> _WHAT IS NEEDED_
Among the entries below, how many lines include the word "default"? Reply with only the number.

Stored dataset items
== Segment start ==

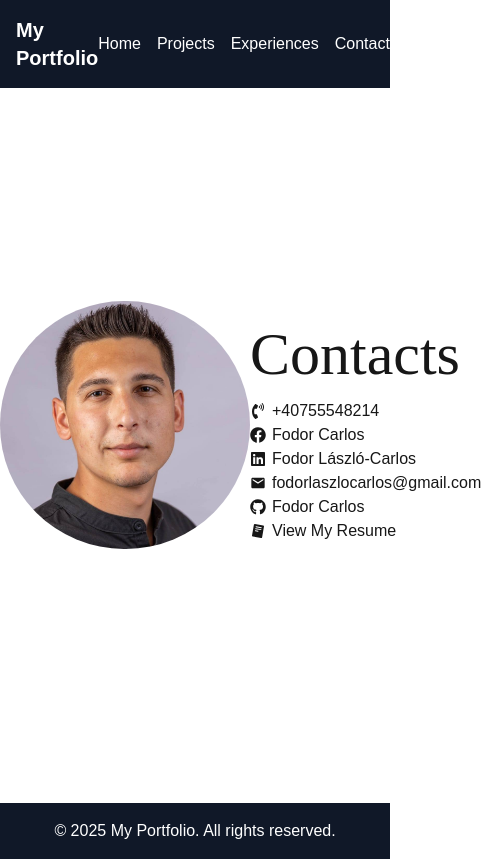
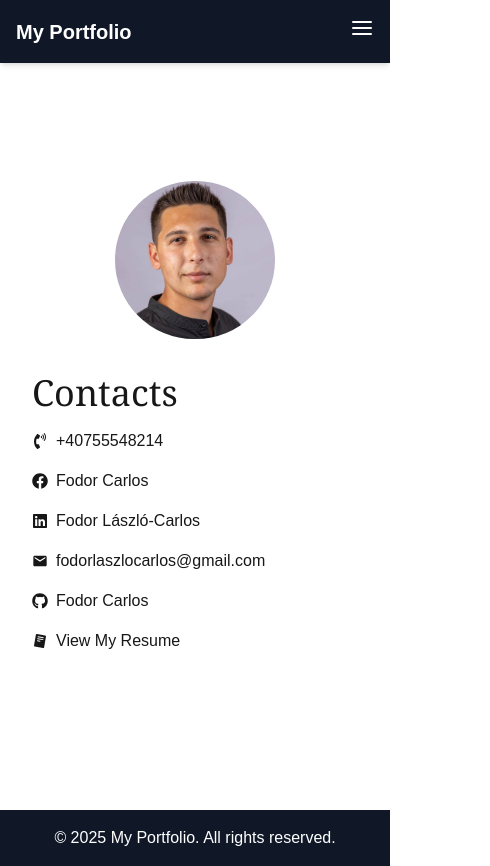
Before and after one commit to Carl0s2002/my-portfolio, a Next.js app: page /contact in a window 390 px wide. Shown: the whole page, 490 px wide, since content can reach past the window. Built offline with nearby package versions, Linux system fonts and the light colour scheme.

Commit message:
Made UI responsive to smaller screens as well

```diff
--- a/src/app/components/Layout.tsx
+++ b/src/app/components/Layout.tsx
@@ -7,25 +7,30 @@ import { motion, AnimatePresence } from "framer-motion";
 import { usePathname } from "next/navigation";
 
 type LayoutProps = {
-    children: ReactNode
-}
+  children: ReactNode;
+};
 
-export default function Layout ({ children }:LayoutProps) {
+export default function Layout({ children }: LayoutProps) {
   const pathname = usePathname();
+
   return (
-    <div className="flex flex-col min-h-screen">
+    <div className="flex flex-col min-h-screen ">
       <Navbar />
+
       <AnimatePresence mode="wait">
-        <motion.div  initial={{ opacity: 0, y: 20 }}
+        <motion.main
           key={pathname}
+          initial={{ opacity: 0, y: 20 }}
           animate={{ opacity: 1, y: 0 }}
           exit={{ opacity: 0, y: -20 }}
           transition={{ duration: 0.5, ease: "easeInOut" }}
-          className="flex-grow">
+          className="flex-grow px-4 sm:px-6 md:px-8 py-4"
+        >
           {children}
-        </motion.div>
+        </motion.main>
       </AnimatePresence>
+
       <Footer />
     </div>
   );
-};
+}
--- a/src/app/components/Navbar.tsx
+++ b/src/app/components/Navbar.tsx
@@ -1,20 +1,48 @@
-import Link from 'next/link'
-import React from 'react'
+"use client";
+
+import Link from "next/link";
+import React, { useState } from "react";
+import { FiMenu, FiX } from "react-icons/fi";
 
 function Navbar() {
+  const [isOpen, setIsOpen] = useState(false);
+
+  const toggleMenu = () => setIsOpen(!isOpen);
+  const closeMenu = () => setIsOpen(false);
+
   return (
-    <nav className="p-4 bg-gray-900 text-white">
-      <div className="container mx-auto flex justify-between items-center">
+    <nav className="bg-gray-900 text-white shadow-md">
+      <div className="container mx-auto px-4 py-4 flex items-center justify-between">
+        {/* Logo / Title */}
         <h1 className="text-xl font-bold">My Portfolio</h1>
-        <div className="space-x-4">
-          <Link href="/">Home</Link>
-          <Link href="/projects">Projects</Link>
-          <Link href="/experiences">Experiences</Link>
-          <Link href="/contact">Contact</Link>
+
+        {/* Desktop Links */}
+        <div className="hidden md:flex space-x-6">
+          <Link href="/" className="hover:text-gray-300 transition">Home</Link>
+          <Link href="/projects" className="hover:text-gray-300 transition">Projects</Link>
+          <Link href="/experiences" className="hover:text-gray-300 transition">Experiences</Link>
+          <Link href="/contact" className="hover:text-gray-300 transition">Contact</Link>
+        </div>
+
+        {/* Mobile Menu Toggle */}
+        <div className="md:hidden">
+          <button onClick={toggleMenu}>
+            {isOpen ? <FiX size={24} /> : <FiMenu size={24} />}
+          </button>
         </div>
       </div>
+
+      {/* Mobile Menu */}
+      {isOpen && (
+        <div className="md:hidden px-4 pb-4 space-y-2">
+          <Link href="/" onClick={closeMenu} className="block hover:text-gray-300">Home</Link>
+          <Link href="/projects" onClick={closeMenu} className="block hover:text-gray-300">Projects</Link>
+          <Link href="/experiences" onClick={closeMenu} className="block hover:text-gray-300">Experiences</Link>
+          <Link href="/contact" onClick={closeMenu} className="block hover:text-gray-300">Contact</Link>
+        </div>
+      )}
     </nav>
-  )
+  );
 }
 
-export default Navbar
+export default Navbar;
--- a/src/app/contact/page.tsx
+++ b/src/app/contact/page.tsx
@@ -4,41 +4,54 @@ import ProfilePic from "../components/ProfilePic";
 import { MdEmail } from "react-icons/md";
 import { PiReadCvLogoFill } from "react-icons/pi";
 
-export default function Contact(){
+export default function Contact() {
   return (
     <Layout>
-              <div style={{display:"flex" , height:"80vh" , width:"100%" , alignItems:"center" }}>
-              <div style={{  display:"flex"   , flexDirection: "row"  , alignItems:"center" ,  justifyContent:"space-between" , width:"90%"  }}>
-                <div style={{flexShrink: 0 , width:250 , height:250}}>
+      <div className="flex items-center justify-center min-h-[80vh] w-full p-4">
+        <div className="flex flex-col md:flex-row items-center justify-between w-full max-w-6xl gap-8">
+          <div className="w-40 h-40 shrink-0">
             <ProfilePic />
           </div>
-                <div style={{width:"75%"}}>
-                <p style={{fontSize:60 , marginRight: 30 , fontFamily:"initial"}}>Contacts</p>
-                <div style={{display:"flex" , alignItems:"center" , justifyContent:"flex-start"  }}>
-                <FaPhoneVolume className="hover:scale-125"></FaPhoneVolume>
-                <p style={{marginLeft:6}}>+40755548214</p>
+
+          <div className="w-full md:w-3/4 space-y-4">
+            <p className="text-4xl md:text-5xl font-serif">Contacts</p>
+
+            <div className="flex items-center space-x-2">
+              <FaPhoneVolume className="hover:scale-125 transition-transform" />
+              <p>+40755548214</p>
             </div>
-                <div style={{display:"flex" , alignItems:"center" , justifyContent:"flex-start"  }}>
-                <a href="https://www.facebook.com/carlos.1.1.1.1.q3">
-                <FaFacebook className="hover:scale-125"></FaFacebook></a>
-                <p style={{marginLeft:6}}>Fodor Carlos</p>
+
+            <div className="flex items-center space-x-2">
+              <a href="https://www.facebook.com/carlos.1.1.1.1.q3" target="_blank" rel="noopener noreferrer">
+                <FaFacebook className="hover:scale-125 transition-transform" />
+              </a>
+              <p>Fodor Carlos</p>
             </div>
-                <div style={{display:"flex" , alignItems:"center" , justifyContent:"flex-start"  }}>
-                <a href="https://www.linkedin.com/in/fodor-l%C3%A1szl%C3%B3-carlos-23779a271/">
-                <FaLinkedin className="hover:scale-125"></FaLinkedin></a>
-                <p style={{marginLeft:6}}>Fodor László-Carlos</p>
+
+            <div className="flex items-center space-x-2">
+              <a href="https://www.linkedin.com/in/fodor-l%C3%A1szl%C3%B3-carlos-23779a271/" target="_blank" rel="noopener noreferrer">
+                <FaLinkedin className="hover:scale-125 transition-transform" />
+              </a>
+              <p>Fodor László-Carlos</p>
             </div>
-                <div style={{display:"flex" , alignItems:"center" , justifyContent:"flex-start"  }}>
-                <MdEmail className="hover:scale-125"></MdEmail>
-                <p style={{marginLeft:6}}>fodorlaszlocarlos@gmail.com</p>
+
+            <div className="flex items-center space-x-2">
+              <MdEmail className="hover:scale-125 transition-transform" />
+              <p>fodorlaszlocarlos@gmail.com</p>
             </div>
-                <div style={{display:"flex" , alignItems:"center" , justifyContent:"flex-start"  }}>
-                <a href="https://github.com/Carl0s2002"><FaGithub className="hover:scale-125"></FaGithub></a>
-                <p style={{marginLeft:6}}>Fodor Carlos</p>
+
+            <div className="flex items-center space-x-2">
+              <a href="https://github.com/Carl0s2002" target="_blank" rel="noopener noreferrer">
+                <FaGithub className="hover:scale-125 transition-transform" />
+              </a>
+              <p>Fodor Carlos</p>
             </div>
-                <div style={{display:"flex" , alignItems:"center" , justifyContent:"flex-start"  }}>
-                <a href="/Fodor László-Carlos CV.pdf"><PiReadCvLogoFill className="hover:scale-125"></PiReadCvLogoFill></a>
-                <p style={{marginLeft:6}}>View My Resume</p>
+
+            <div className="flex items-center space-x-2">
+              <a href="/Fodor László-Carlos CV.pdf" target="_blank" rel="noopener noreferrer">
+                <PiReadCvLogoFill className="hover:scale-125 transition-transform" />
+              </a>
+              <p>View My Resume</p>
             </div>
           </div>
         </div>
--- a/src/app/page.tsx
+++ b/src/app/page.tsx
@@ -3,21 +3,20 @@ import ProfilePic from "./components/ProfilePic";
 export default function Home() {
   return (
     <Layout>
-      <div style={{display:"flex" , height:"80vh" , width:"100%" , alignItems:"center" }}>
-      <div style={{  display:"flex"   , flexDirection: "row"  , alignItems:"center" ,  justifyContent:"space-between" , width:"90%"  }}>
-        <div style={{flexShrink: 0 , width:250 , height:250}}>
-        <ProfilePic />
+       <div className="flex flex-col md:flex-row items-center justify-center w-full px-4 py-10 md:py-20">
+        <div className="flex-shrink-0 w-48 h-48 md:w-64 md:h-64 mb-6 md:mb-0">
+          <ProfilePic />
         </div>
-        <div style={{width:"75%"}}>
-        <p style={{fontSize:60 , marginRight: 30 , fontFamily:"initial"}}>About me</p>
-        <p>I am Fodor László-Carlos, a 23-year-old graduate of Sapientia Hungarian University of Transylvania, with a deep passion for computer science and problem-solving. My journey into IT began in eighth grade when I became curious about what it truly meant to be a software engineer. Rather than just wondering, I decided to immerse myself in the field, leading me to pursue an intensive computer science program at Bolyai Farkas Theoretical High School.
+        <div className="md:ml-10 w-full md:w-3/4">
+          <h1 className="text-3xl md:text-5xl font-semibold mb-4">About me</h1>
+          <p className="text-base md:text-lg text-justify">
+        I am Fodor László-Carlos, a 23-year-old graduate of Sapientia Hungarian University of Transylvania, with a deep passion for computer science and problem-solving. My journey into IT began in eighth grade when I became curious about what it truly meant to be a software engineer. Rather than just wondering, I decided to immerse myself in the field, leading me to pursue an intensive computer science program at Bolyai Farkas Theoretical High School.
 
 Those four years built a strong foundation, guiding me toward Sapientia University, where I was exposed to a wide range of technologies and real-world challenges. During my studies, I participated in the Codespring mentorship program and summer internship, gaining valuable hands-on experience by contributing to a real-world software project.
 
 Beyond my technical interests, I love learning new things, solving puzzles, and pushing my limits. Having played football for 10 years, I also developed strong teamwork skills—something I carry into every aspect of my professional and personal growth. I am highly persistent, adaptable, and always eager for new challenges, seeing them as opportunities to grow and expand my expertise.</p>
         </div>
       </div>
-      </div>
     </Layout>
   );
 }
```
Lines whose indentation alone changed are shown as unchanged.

== Segment end ==

> _EXERCISE SOLUTION_
7